• WHAT IS REQUIRED
Filter this listing down to the lines that contain the word "cells", and copy them.

• SUPPLIED ENTRIES

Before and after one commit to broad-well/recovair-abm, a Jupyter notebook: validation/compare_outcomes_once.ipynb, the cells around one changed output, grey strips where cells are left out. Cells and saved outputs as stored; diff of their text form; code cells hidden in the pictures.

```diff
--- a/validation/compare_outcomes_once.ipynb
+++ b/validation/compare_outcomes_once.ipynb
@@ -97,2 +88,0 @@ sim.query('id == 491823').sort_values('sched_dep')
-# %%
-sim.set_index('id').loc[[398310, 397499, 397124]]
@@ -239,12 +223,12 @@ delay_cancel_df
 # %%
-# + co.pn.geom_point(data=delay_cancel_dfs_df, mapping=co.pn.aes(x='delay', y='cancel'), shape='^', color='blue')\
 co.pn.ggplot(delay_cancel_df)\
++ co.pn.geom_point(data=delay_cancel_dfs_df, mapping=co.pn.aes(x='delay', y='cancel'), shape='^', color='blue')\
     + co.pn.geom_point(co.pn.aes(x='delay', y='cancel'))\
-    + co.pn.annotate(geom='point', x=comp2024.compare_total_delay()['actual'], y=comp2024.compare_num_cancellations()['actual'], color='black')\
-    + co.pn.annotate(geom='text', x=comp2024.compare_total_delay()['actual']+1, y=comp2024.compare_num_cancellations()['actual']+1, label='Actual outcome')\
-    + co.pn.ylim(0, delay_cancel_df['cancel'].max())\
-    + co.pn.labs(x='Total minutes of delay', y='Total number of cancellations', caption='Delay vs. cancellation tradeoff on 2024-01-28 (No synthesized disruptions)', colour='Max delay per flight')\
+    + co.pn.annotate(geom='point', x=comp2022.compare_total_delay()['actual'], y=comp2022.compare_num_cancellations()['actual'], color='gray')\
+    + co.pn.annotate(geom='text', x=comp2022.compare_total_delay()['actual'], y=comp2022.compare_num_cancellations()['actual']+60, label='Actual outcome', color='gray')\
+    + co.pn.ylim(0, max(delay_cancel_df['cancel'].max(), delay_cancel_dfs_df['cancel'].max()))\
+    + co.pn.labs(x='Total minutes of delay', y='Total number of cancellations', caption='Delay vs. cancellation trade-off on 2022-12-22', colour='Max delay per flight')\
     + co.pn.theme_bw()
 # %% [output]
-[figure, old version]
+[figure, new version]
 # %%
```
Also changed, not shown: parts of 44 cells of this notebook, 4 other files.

* * *

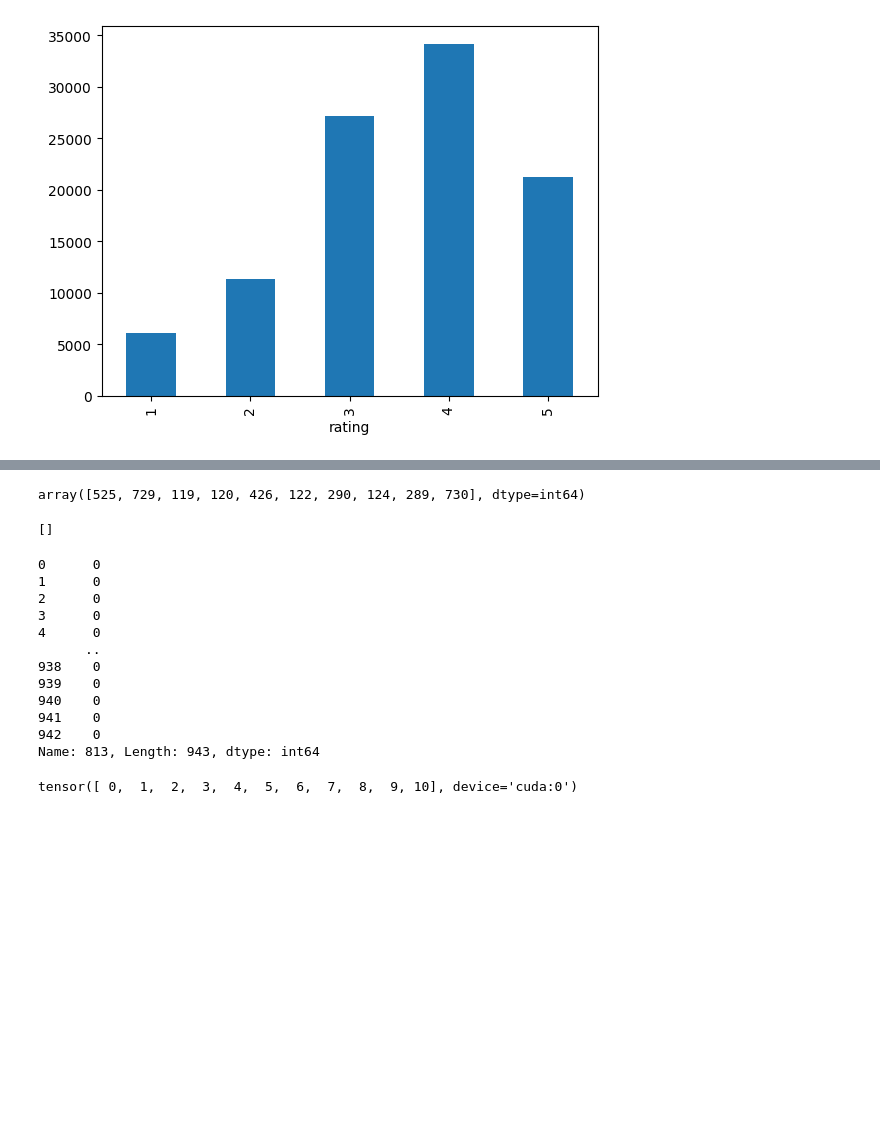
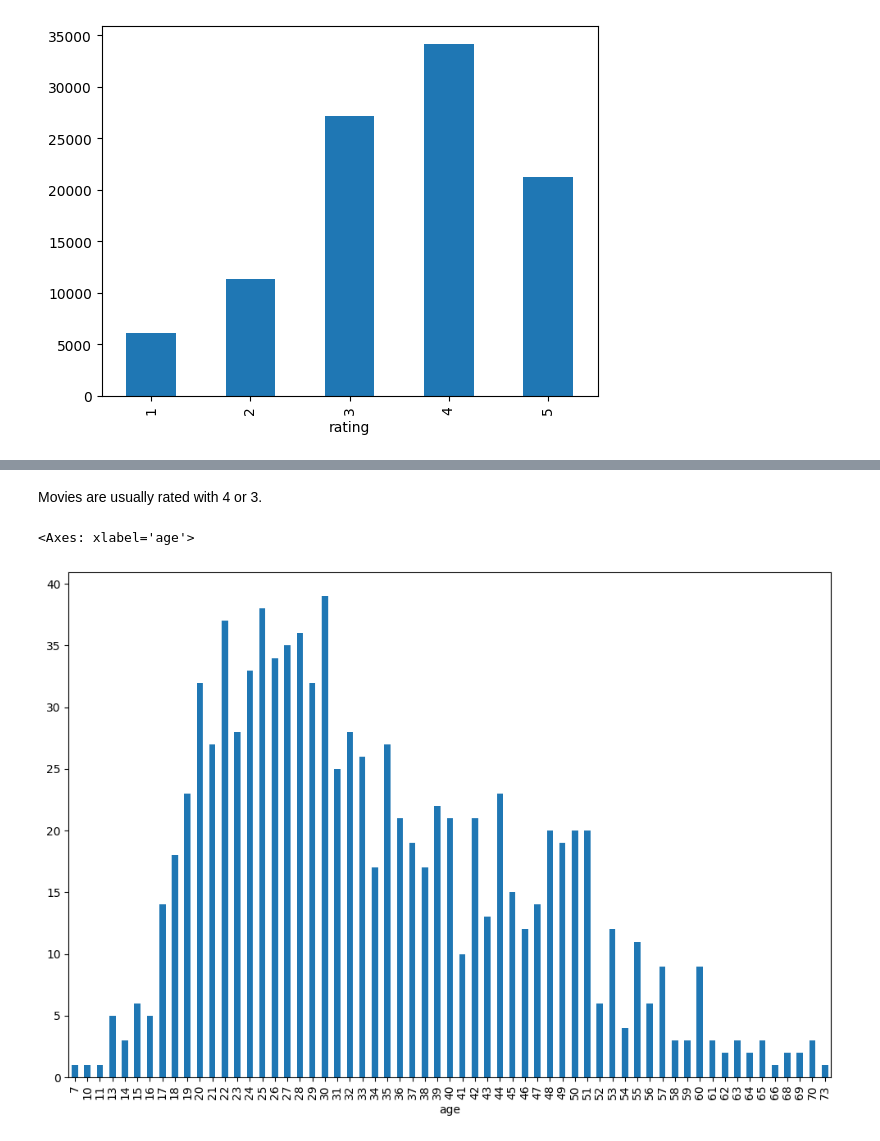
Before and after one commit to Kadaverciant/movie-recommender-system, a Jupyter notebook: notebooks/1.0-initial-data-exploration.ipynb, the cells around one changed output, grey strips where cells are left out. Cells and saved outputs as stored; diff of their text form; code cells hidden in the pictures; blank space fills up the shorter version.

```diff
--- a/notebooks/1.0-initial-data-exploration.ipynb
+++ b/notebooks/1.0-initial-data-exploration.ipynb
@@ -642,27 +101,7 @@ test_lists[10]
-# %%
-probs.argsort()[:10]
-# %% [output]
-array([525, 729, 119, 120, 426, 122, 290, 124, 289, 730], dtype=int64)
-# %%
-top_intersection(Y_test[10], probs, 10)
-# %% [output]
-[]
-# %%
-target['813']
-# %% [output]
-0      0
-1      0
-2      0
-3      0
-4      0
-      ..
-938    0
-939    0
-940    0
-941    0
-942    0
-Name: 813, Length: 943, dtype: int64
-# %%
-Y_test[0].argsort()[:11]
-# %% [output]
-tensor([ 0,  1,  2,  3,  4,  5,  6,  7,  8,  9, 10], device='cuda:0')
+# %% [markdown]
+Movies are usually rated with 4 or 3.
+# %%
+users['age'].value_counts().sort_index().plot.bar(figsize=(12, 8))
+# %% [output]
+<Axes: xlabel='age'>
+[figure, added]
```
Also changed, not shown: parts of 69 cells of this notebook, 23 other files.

==

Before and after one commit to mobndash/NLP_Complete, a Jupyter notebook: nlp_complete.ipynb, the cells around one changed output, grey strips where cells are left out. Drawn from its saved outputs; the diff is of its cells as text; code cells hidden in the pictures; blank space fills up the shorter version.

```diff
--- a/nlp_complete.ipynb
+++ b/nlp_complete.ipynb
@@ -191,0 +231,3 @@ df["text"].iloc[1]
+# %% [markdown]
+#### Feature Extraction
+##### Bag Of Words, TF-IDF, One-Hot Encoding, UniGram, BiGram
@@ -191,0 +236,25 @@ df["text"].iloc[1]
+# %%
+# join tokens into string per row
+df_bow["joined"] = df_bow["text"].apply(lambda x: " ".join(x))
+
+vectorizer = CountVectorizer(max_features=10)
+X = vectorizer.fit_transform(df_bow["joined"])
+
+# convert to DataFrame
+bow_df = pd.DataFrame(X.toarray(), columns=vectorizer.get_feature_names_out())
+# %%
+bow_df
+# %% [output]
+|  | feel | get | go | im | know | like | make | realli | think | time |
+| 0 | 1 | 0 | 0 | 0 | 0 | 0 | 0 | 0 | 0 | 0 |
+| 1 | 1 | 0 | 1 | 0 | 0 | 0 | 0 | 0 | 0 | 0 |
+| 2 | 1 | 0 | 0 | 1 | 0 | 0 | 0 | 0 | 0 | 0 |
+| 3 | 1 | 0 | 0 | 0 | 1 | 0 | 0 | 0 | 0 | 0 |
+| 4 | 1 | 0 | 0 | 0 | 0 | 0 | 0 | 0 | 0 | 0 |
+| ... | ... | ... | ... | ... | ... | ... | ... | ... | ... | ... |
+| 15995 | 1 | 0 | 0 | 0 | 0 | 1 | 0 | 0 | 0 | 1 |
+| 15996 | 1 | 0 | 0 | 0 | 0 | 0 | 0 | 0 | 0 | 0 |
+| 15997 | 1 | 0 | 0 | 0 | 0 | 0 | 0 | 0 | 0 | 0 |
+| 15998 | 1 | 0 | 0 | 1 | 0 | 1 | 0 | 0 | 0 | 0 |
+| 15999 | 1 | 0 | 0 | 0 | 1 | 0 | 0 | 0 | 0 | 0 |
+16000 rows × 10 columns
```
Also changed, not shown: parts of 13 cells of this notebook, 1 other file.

• REPLY
Before and after one commit to broad-well/recovair-abm, a Jupyter notebook: validation/compare_outcomes_once.ipynb, the cells around one changed output, grey strips where cells are left out. Cells and saved outputs as stored; diff of their text form; code cells hidden in the pictures.
Also changed, not shown: parts of 44 cells of this notebook, 4 other files.
Before and after one commit to Kadaverciant/movie-recommender-system, a Jupyter notebook: notebooks/1.0-initial-data-exploration.ipynb, the cells around one changed output, grey strips where cells are left out. Cells and saved outputs as stored; diff of their text form; code cells hidden in the pictures; blank space fills up the shorter version.
Also changed, not shown: parts of 69 cells of this notebook, 23 other files.
Before and after one commit to mobndash/NLP_Complete, a Jupyter notebook: nlp_complete.ipynb, the cells around one changed output, grey strips where cells are left out. Drawn from its saved outputs; the diff is of its cells as text; code cells hidden in the pictures; blank space fills up the shorter version.
Also changed, not shown: parts of 13 cells of this notebook, 1 other file.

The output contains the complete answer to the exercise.